BEGIN The records

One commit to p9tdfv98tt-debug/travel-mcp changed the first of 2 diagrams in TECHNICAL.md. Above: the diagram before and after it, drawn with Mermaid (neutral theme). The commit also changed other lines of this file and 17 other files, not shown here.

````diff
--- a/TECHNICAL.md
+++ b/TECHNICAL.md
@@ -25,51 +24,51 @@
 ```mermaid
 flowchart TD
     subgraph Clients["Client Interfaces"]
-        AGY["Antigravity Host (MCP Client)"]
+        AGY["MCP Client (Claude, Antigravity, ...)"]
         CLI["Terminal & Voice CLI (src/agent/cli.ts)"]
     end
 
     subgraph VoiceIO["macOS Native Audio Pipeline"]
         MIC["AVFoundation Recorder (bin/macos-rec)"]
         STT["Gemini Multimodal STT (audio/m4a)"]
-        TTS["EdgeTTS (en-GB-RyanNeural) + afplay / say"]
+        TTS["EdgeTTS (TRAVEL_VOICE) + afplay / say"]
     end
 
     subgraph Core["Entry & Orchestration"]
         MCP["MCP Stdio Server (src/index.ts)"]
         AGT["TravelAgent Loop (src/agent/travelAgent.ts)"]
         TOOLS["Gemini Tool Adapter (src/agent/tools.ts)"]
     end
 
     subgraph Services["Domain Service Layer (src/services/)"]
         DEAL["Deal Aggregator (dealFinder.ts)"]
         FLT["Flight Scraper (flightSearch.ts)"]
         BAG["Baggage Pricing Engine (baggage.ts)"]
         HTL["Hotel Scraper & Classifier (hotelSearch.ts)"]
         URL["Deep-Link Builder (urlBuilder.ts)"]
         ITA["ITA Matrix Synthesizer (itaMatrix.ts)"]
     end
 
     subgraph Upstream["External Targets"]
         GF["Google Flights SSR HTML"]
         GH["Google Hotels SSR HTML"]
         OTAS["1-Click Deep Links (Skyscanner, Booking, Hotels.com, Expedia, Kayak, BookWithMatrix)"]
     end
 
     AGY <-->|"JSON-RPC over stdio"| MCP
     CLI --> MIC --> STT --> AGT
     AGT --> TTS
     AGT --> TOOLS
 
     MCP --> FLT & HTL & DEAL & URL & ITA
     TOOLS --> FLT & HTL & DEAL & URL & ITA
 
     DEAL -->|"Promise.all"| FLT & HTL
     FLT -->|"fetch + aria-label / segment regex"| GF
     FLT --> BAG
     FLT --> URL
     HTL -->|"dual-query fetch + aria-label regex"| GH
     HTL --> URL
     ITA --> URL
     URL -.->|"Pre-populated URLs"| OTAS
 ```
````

END The records

**Exercise brief:**
Every entry should be printed again exactly as written.

**Expected output:**
One commit to p9tdfv98tt-debug/travel-mcp changed the first of 2 diagrams in TECHNICAL.md. Above: the diagram before and after it, drawn with Mermaid (neutral theme). The commit also changed other lines of this file and 17 other files, not shown here.

````diff
--- a/TECHNICAL.md
+++ b/TECHNICAL.md
@@ -25,51 +24,51 @@
 ```mermaid
 flowchart TD
     subgraph Clients["Client Interfaces"]
-        AGY["Antigravity Host (MCP Client)"]
+        AGY["MCP Client (Claude, Antigravity, ...)"]
         CLI["Terminal & Voice CLI (src/agent/cli.ts)"]
     end
 
     subgraph VoiceIO["macOS Native Audio Pipeline"]
         MIC["AVFoundation Recorder (bin/macos-rec)"]
         STT["Gemini Multimodal STT (audio/m4a)"]
-        TTS["EdgeTTS (en-GB-RyanNeural) + afplay / say"]
+        TTS["EdgeTTS (TRAVEL_VOICE) + afplay / say"]
     end
 
     subgraph Core["Entry & Orchestration"]
         MCP["MCP Stdio Server (src/index.ts)"]
         AGT["TravelAgent Loop (src/agent/travelAgent.ts)"]
         TOOLS["Gemini Tool Adapter (src/agent/tools.ts)"]
     end
 
     subgraph Services["Domain Service Layer (src/services/)"]
         DEAL["Deal Aggregator (dealFinder.ts)"]
         FLT["Flight Scraper (flightSearch.ts)"]
         BAG["Baggage Pricing Engine (baggage.ts)"]
         HTL["Hotel Scraper & Classifier (hotelSearch.ts)"]
         URL["Deep-Link Builder (urlBuilder.ts)"]
         ITA["ITA Matrix Synthesizer (itaMatrix.ts)"]
     end
 
     subgraph Upstream["External Targets"]
         GF["Google Flights SSR HTML"]
         GH["Google Hotels SSR HTML"]
         OTAS["1-Click Deep Links (Skyscanner, Booking, Hotels.com, Expedia, Kayak, BookWithMatrix)"]
     end
 
     AGY <-->|"JSON-RPC over stdio"| MCP
     CLI --> MIC --> STT --> AGT
     AGT --> TTS
     AGT --> TOOLS
 
     MCP --> FLT & HTL & DEAL & URL & ITA
     TOOLS --> FLT & HTL & DEAL & URL & ITA
 
     DEAL -->|"Promise.all"| FLT & HTL
     FLT -->|"fetch + aria-label / segment regex"| GF
     FLT --> BAG
     FLT --> URL
     HTL -->|"dual-query fetch + aria-label regex"| GH
     HTL --> URL
     ITA --> URL
     URL -.->|"Pre-populated URLs"| OTAS
 ```
````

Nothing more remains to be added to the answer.